From the listing below, how many lines hold the word "widgets"? Write only the number.

- **SUPPLIED DATA**
○ ○ ○
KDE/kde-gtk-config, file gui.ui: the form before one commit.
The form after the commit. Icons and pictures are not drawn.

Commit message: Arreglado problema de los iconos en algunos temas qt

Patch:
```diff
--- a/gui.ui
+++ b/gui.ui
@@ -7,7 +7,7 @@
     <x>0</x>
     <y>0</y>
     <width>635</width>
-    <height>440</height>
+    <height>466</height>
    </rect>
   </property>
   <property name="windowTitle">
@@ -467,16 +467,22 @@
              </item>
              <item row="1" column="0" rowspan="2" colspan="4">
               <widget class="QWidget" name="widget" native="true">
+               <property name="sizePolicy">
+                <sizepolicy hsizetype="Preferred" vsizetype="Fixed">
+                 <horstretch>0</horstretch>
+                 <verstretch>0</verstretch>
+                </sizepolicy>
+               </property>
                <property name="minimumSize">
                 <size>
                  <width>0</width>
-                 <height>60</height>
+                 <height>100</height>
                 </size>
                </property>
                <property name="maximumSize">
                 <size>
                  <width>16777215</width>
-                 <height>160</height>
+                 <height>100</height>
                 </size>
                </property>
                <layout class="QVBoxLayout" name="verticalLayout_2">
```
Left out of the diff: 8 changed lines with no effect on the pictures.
○ ○ ○
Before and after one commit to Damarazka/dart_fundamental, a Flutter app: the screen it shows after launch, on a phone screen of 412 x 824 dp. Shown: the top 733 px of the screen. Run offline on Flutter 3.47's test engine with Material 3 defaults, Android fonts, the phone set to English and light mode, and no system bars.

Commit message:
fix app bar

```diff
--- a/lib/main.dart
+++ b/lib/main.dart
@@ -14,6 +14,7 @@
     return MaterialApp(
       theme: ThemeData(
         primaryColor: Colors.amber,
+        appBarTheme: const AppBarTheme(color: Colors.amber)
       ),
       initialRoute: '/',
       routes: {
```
○ ○ ○
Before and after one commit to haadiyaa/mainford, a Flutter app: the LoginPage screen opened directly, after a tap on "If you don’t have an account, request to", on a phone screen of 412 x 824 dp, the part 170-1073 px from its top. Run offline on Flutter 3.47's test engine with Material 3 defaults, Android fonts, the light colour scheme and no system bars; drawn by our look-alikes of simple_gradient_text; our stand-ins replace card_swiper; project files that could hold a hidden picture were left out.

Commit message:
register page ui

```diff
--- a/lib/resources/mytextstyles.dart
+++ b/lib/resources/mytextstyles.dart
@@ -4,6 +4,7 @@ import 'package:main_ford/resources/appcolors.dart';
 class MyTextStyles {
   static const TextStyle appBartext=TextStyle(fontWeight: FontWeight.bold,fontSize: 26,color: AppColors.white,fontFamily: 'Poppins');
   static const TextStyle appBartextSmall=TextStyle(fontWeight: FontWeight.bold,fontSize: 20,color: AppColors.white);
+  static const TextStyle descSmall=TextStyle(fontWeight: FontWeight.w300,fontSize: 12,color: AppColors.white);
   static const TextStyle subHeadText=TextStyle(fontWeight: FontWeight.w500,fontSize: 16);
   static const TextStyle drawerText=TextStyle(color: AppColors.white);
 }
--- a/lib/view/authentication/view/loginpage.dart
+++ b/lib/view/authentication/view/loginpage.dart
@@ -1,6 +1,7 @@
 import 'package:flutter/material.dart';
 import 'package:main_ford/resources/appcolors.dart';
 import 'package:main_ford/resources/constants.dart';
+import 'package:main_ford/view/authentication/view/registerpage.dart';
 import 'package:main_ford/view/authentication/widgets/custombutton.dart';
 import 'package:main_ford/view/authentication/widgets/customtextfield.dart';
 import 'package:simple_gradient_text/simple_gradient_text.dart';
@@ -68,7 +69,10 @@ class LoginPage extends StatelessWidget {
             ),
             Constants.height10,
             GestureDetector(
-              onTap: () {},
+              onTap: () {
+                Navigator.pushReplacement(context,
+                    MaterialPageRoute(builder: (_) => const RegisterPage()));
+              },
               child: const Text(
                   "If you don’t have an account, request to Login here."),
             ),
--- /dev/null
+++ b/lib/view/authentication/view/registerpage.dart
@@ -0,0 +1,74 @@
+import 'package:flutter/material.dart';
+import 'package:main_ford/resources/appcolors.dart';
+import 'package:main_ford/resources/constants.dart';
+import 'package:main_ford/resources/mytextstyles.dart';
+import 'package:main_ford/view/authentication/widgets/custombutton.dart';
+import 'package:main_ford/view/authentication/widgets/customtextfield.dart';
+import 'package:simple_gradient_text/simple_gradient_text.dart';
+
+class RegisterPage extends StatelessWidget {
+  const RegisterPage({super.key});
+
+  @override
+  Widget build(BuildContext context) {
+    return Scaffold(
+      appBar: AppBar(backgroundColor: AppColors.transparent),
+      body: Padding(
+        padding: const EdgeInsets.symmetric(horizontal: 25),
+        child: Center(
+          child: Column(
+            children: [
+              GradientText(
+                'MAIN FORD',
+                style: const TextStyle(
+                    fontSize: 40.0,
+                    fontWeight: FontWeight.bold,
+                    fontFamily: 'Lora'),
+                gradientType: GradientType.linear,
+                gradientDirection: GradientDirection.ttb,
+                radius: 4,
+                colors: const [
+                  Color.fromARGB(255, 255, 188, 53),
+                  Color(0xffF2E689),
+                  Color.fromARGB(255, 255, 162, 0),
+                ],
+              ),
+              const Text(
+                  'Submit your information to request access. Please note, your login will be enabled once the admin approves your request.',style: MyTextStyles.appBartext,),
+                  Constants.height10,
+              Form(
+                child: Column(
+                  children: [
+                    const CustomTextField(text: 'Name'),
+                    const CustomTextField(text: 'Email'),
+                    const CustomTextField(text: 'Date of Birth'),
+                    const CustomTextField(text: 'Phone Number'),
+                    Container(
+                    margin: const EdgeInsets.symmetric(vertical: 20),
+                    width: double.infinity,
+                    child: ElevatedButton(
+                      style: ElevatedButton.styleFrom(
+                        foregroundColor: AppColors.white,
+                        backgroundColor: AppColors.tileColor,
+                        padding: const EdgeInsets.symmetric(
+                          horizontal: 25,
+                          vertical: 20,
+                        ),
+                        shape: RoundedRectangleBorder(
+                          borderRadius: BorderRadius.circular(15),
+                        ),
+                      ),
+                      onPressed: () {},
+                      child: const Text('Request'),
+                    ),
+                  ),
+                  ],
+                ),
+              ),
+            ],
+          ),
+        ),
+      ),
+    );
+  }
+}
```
○ ○ ○
- **EXERCISE RESULT**
4